Instagram and Twitter accounts profiling people in different areas around the world—Humans of New York, Everyday Asia, Everyday Africa, etc.—have ballooned in popularity and diversity, cropping up in various regions that would otherwise not have as much exposure. Short quotes and stories are shared in the caption and comments sections that relate deeply personal details of each individual profiled, from trivial daily happenings to heavier fears or traumas, providing a more emotional connection through digital storytelling. New apps are emerging to make global connections even tighter, offering a window into the world of Millennial peers. 20 Day Stranger is a project from MIT that connects two people for a 20 day journey into each other’s lives. According to the project’s site, the soon-to-be-app (still in beta), “reveals intimate, shared connections between two anonymous individuals.” After applying to participate, two strangers are paired, and their whereabouts, habits, and activities are tracked via message and photos for a full 20 days, all the while keeping the subjects mostly anonymous.
Wakie is another app giving strangers quick global connections, providing users wake-up calls from someone somewhere else in the world. While personal details are kept anonymous and the call is cut at one minute, there is a window of time for an interaction unlike those had in daily life. According to Wakie, they have over 1.5 million members in 80 countries who wake each other up with a quick, casual, anonymous conversation to “start their day with a smile instead of a frown.” Meanwhile, the appeal of getting to know your strangers has been a recurring theme in online dating, especially among Millennial focused apps. Happn, for example, is the modern version of Craigslist’s Missed Connections. By pinpointing locations, it lets people see who they’ve crossed paths with in real time to spark the impulse actually strike up a conversation with a stranger.

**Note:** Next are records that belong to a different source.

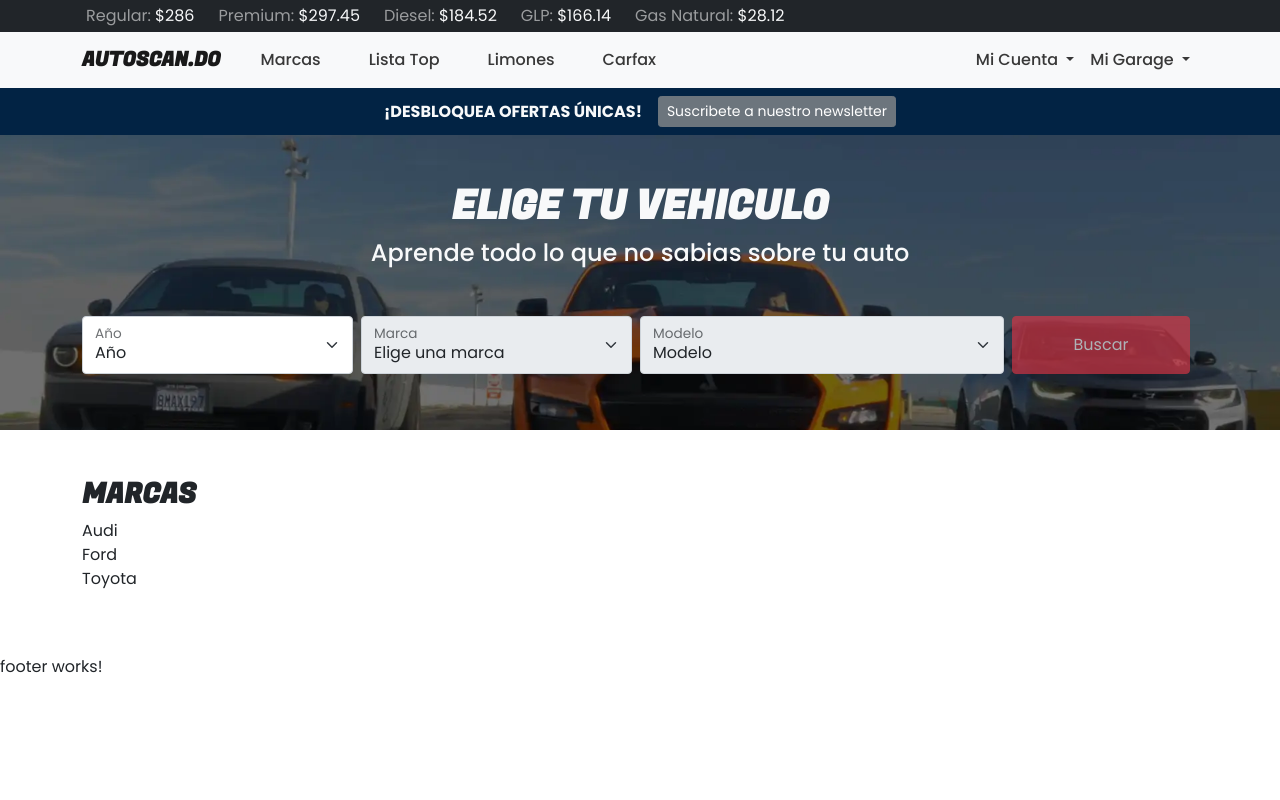
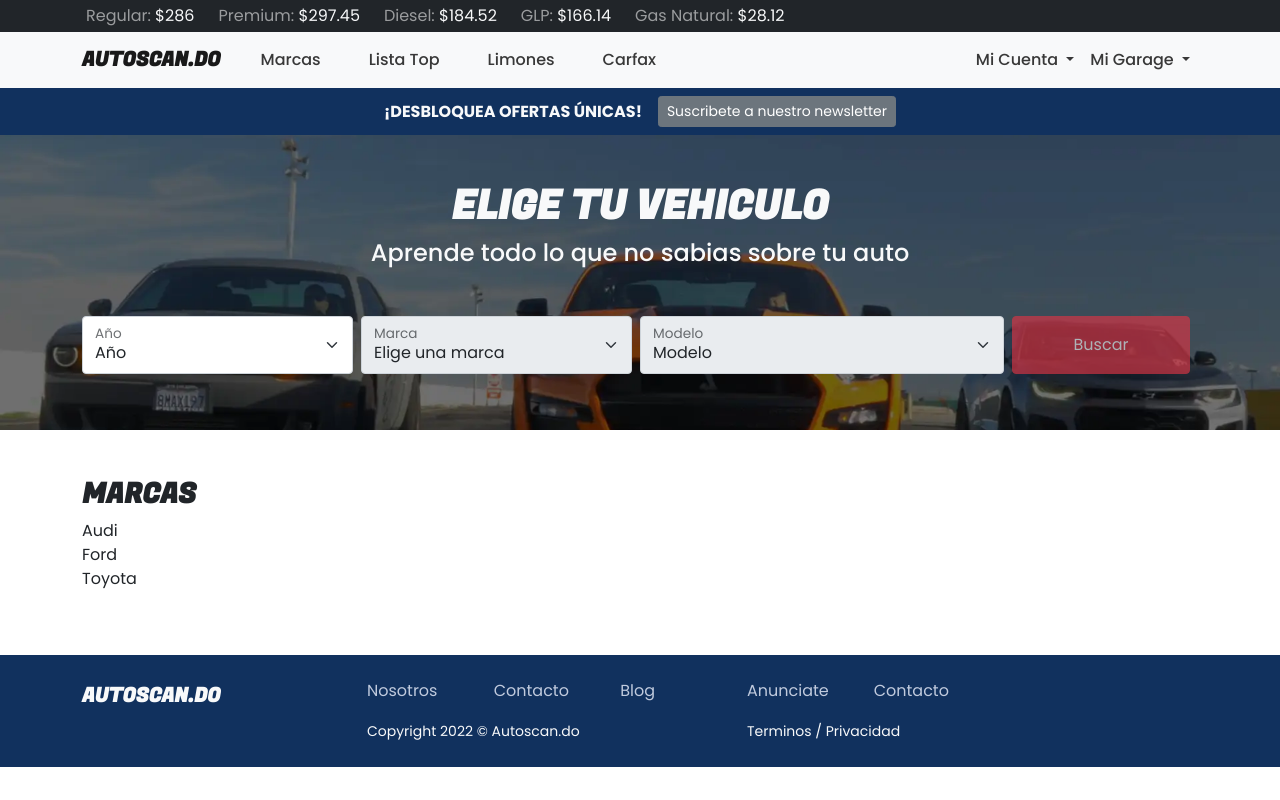
Before and after one commit to bryancodesjs/infocarros, an Angular app: page / in a window 1280 px wide. Built offline with nearby package versions, Linux system fonts and the light colour scheme.

Commit message:
built footer component

```diff
--- a/src/app/shared/footer/footer.component.html
+++ b/src/app/shared/footer/footer.component.html
@@ -1 +1,42 @@
-<p>footer works!</p>
+<footer class="container-fluid dark-bg">
+    <div class="container-lg pt-4 pb-4">
+        <div class="row">
+            <div class="col-lg-3">
+                <h4 class="navbar-brand brand-text text-light"><strong>AUTOSCAN.DO</strong></h4>
+            </div>
+            <div class="col-lg-8">
+                <div class="row text-light">
+                    <div class="col-md-6">
+                        <div class="row">
+                            <div class="col-lg-4">
+                                <a href="" class="footer-link">Nosotros</a>
+                            </div>
+                            <div class="col-lg-4">
+                                <a href="" class="footer-link">Contacto</a>
+                            </div>
+                            <div class="col-lg-4">
+                                <a href="" class="footer-link">Blog</a>
+                            </div>
+                        </div>
+                    </div>
+                    <div class="col-md-6">
+                        <div class="row">
+                            <div class="col-lg-4">
+                                <a href="" class="footer-link">Anunciate</a>
+                            </div>
+                            <div class="col-lg-4">
+                                <a href="" class="footer-link">Contacto</a>
+                            </div>
+                        </div>
+                    </div>
+                    <div class="col-lg-6 mt-3">
+                        <small class="mb-0">Copyright 2022 © Autoscan.do</small>
+                    </div>
+                    <div class="col-lg-6 mt-3">
+                        <small>Terminos / Privacidad</small>
+                    </div>
+                </div>
+            </div>
+        </div>
+    </div>
+</footer>
--- a/src/app/shared/footer/footer.component.scss
+++ b/src/app/shared/footer/footer.component.scss
@@ -0,0 +1,7 @@
+.footer-link {
+    color:#c0cadd;
+    text-decoration: none;
+    &:hover {
+        color:white;
+    }
+}
--- a/src/styles.scss
+++ b/src/styles.scss
@@ -13,7 +13,7 @@ body {
 }
 /*backgrounds*/
 .dark-bg {
-    background-color: #022344;
+    background-color: #11315E;
 }
 .deal-bg {
     background-color: #363636;
```
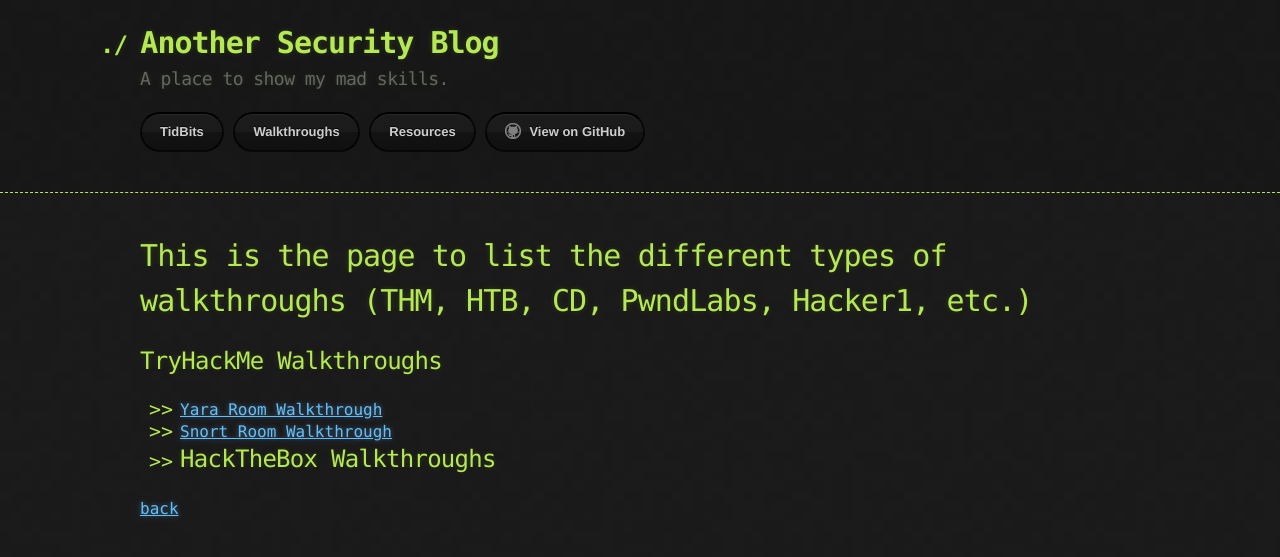
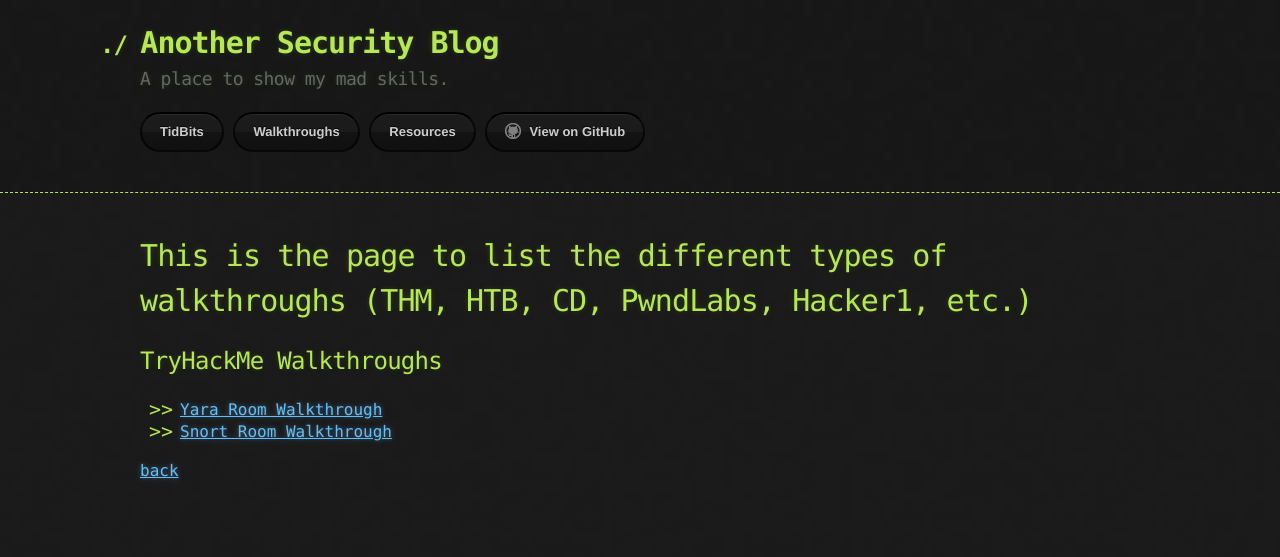
Before and after one commit to CyberCasquatch/cybercasquatch.github.io, a Jekyll site: the page built from Walkthrough-Main.md, in a window 1280 px wide. Shown: the top 557 px of the page. Built offline with Jekyll 4.4.1, drawn with Linux system fonts in a browser that asks for light colours.

Commit message:
Update Walkthrough-Main.md

```diff
--- a/Walkthrough-Main.md
+++ b/Walkthrough-Main.md
@@ -11,7 +11,6 @@
 ## TryHackMe Walkthroughs
 * [Yara Room Walkthrough](_posts/Walkthroughs/2024-09-03-Yara-Walkthrough.markdown)
 * [Snort Room Walkthrough](_posts/Walkthroughs/2024-09-03-Snort-Walkthrough.markdown)
-*
-## HackTheBox Walkthroughs
+
 
 [back](./index.md)
```
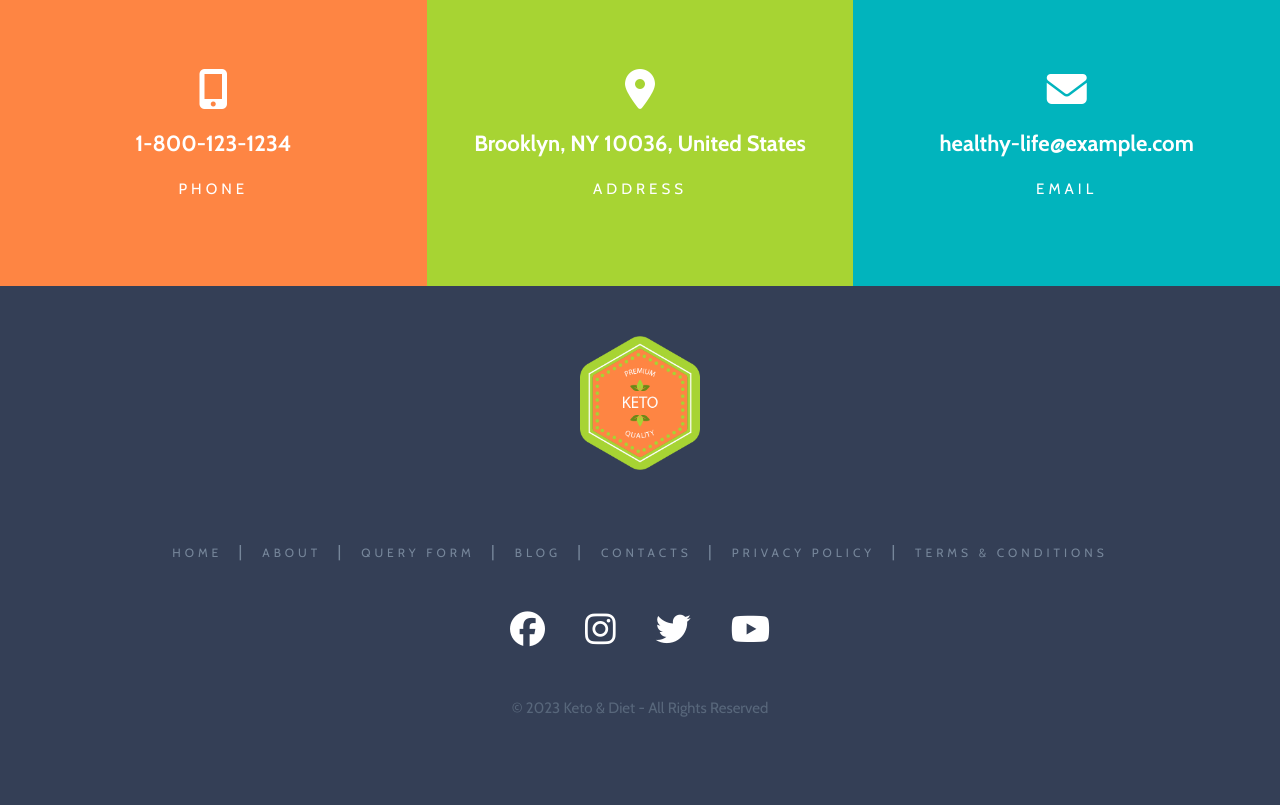
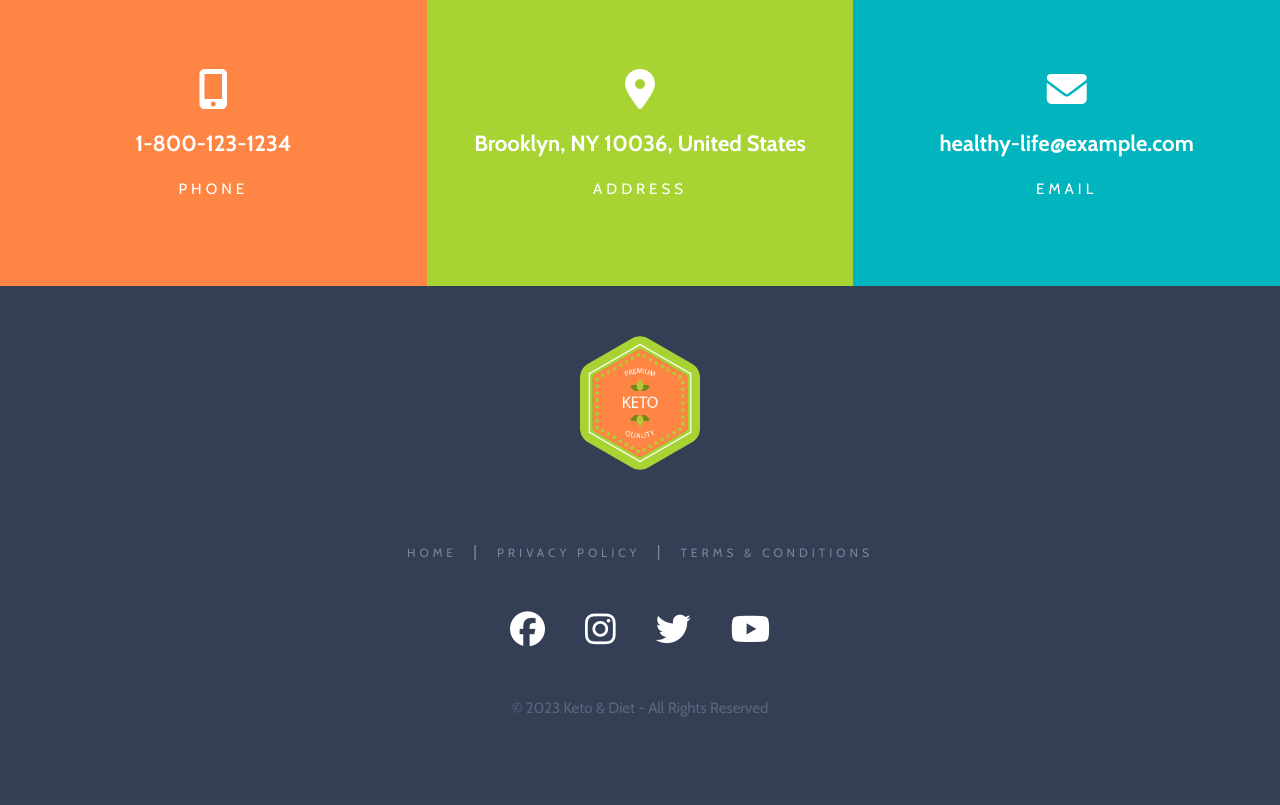
Before and after one commit to MuhammadAliQureshi7/keto_nutrition, a CodeIgniter app: page /database/index.php/home/index in a window 1280 px wide. Shown: the part 5322-6127 px from the top of the page. Run offline with CodeIgniter, Linux system fonts and the light colour scheme; data that the repository does not hold is empty; some libraries are stand-ins or nearby versions.

```diff
--- a/application/views/footer.php
+++ b/application/views/footer.php
@@ -37,10 +37,6 @@
                     <div class="nav-links">
                         <ul>
                             <li><a href="<?php echo base_url(); ?>">Home</a></li>
-                            <li><a href="">About</a></li>
-                            <li><a href="">Query Form</a></li>
-                            <li><a href="#blog">Blog</a></li>
-                            <li><a href="">Contacts</a></li>
                             <li><a href="<?php echo base_url('home/privacy_policy'); ?>">Privacy Policy</a></li>
                             <li><a href="<?php echo base_url('home/terms_condition'); ?>">Terms & Conditions</a></li>
                         </ul>
```
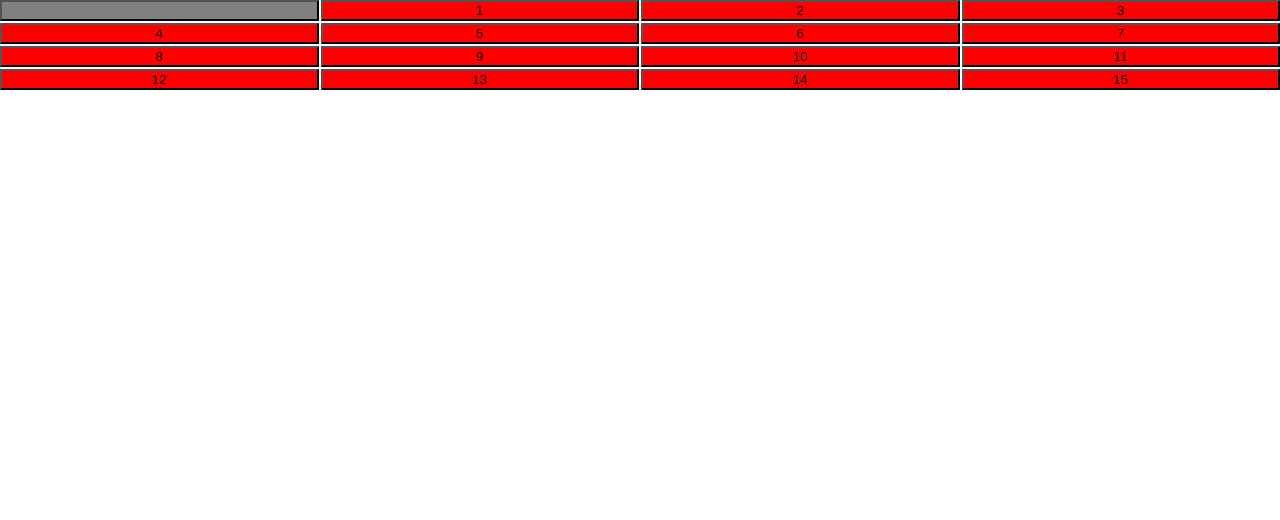
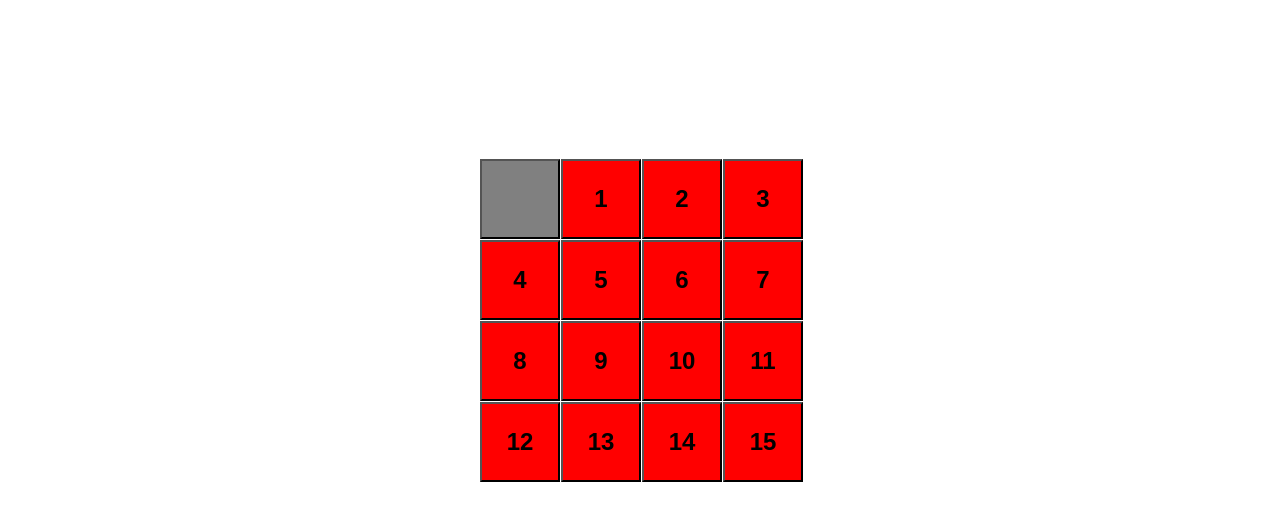
Before and after one commit to felix-odenhall/sliding-puzzle, a React (Create React App) app: page / in a window 1280 px wide. Shown: the top 520 px of the page. Built offline with nearby package versions, Linux system fonts and the light colour scheme.

Commit message:
updated imports and design

```diff
--- a/src/components/GameBoard/GameBoard.tsx
+++ b/src/components/GameBoard/GameBoard.tsx
@@ -1,18 +1,43 @@
 import React, { useState } from "react";
 import styled from "styled-components";
-import { initialColumns, initialRows } from "../../constants/gameData";
-import { checkNeighbourTile } from "../../utils/checkNeighbourTile";
-import { createPuzzle } from "../../utils/createPuzzle";
+import {
+  initialColumns,
+  initialRows,
+  tile_size,
+} from "../../constants/gameData";
+
+import {
+  checkNeighbourTile,
+  createPuzzle,
+  puzzleSolution,
+} from "../../utils/index";
+
+const SContainer = styled.div`
+  display: flex;
+  justify-content: center;
+  align-items: center;
+  width: 100%;
+  height: 80vh;
+`;
 
 const SGameboard = styled.div`
   display: grid;
   grid-template-rows: repeat(${initialRows}, 1fr);
   grid-template-columns: repeat(${initialColumns}, 1fr);
-  gap: 2px;
+  width: calc(${initialColumns} * ${tile_size});
+  max-width: 100%;
+  gap: 1px;
 `;
 
 const SPuzzleTile = styled.button<{ value: number }>`
   background-color: ${({ value }) => (value !== 0 ? "red" : "grey")};
+  width: ${tile_size};
+  height: ${tile_size};
+  display: flex;
+  justify-content: center;
+  align-items: center;
+  font-size: 1.5rem;
+  font-weight: 700;
 `;
 
 export const GameBoard = () => {
@@ -25,6 +50,7 @@ export const GameBoard = () => {
   };
 
   return (
+    <SContainer>
       <SGameboard>
         {puzzleBoard.map((rows, rowIndex) => {
           return (
@@ -46,5 +72,6 @@ export const GameBoard = () => {
           );
         })}
       </SGameboard>
+    </SContainer>
   );
 };
```
Lines whose indentation alone changed are shown as unchanged.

Whether or not Millennials are bold enough to take advantage of these apps and services and turn them into real relationships—romantic, friendly, or otherwise—remains to be seen. But as the world becomes smaller, Millennials are becoming more intent on upping their connection quota and discovering what’s really out there for them. Even news aggregators like The Skimm are encouraging a better understanding of global events by offering information about student protests or movements in ways that they can understand. As this generation becomes more comfortable speaking on a global level, it’s clear the idea of connecting with strangers in a variety of ways is a growing appeal.